Werribee Primary School is one of the first schools in this area to have a Green Wall installed. The students were very excited about participating in this activity. Many adults responded positively to the finished result. We received our own vertical garden – a complete kit which includes a steel frame structure carrying up to thirty pots. This is supported by curriculum-compliant educational and teaching materials for Grade 3 students, as well as inclusive take-home materials for each child to share with their family.
In 2013, Werribee Primary School created a numeracy indigenous garden in the area surrounding the Gr 5/6 playground. Colourful poles, a sundial, hopscotch area, a mosaic rainbow snake and indigenous plants were added.
The mosaic snake has been created by a variety of students from Years 3-6 who made the concrete blocks and then added a mosaic top. The 30 pieces were positioned to create a rainbow serpent moving through a grass land. The students have been working with Mrs Wembridge, Year 3/4 teacher and Ms Melazzini, a University student, as part of a 50 hour Sustainability project.
SAVE THE EASTERN BARRED BANDICOOT
The Werribee Open Range Zoo is working hard to save the EBBs (Eastern Barred Bandicoots) from extinction. The population of EBB’s is on the verge on extinction with only about 200 left! Those remaining EBB’s are all in captivity, there are none left in the wild.
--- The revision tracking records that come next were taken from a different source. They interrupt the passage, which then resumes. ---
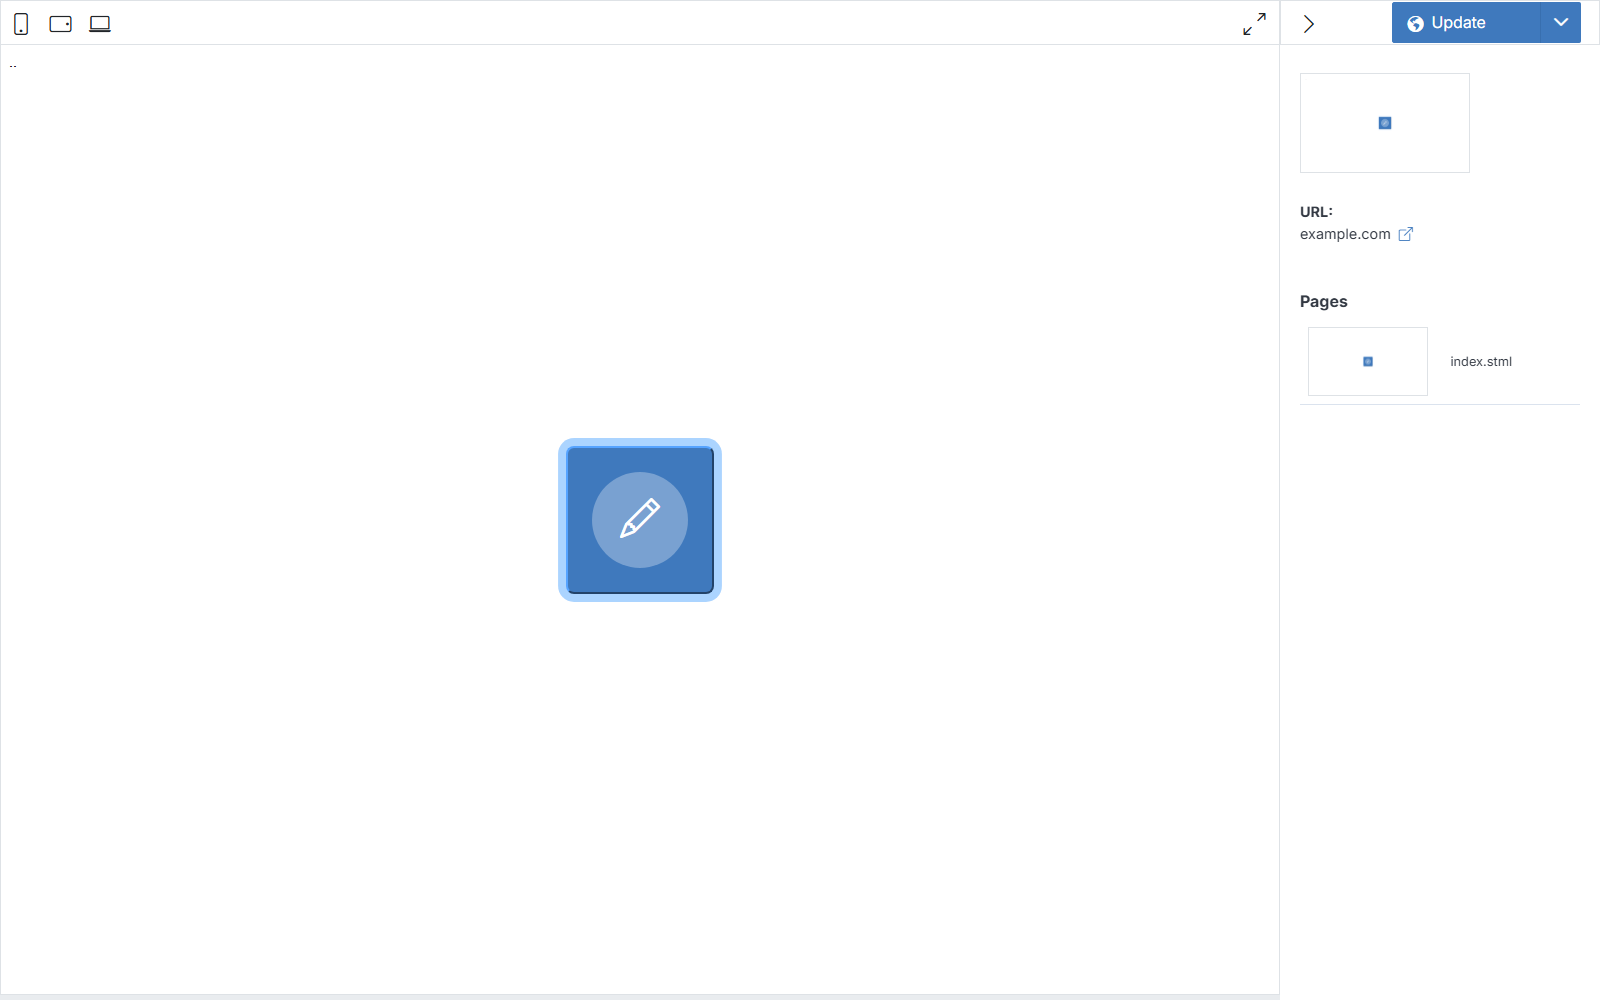
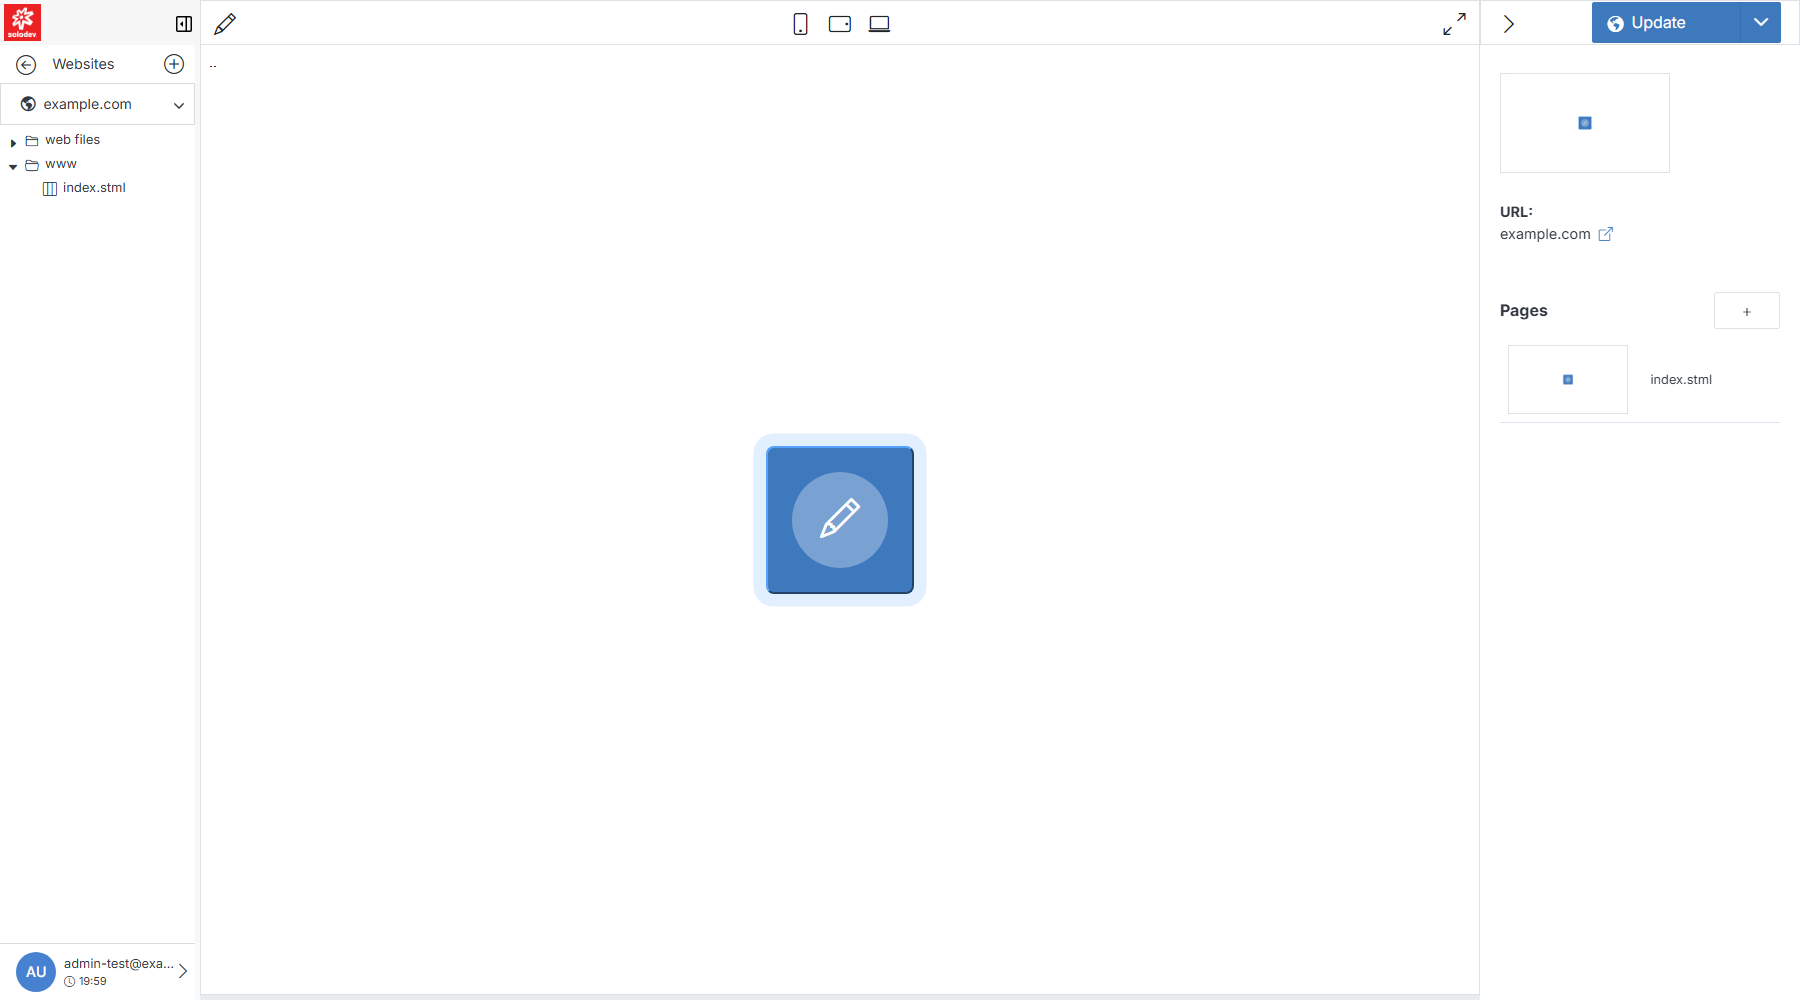
docs: fix Website Overview screenshot to show the real, correct file tree
The earlier screenshot showed the file tree empty -- traced (with the
user) to a real permissions gotcha: being in a group with broad
app-level 'Admin' access isn't the same as having Permissions/Members
on a specific website object, and a freshly created site starts with
none. Granting membership on the website root (not the www subfolder
directly) fixes it and correctly cascades to both web files and www --
confirmed live. Added a Tip explaining this, and refreshed the
screenshot to show the fully working tree (web files, www, index.stml).

This same image is reused on the Add Website page, so that gets the
fix too.

diff --git a/src/Workspace/Websites/Website Overview/index.md b/src/Workspace/Websites/Website Overview/index.md
@@ -14,6 +14,10 @@ After selecting an active website in your Solodev CMS, you're directed to that w
 Click the back arrow or **Websites** at the top of the tree to return to the main [Websites](/workspace/websites) list. 
 !!!
 
+!!!Tip:
+If the file tree looks empty, you (or your group) may not be a member of this website yet -- being in a group with broad app-level access isn't the same as having permissions on this specific website. Add yourself via [Permissions](/workspace/websites/website-overview/permissions/) below.
+!!!
+
 **Center: live preview** &mdash; the toolbar above it has a pencil icon (opens [Update Website](/workspace/websites/website-overview/update-website/) to edit the site title, framework, social links, and other settings), device-width toggles (mobile/tablet/desktop) to preview responsively, and an expand icon for full screen.
 
 **Right: details and actions** &mdash; shows the website's name, description, and thumbnail, followed by its addresses:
Every year, our BEST (sustainability student team) have had the opportunity to name a bandicoot. In 2014, we named our bandicoot, CORRYONG (which is an aboriginal name for bandicoot). In 2015, we named one COCO. In 2016, we named one CRASH.
More photos and information can be found on the Act Wild webpage -http://www.actwild.org.au/wildschools/wildactivists/werribee-primary-school/
OR the Werribee Zoo webpage http://www.zoo.org.au/news/wyndham-schools-love-their-locals
QUIZ Questions and Answers about the Eastern Barred Bandicoot
How long do Eastern Barred Bandicoots live?
Just two or three years
What is the Eastern Barred Bandicoots diet?
It eats insects, beetles and crickets. Mill worms are its favourite
How do they find their food?
Eastern Barred Bandicoots use their strong sense of smell, their strong claws and pointed nose for digging small holes.
How long are the pregnant for?
Eastern Barred Bandicoots have the shortest pregnancy of any mammal – only 12.5 days
How many babies do they have at one time?
Eastern Barred Bandicoots have 2-4 babies which remain in the backwards facing pouch for 60 days
Are Eastern Barred Bandicoots endangered?
Yes, they are a vulnerable species and need your help to save them
Why is the Eastern Barred Bandicoots almost extinct in the wild in Victoria?
Because 99% of native grasslands have been destroyed and Predators such as cats, foxes and dogs kill them
I’m an EBB, you can’t touch me
Because of the feral proof fence at the Werribee Z
I’m an EBB, I have a short pregnancy
It’s only 12 and a half days before you see a baby B
I’m an EBB, I want a feed
I like insects for breakfast, lunch and tea
I’m an EBB, you can’t find me
Because foxes and cats are eating me
I’m an EBB, can you save me
I’m nearly extinct, I only live in captivity
I’m an EBB, I’d like to be free
Can you help to rescue me?
Written by the BEST team 2014
I’m a Little Bandicoot
Short and Stout
Here are my stripes and here is my snout
When foxes and cats come
Hear me shout
Guardian dog chase them out.
Written by the BEST team 2016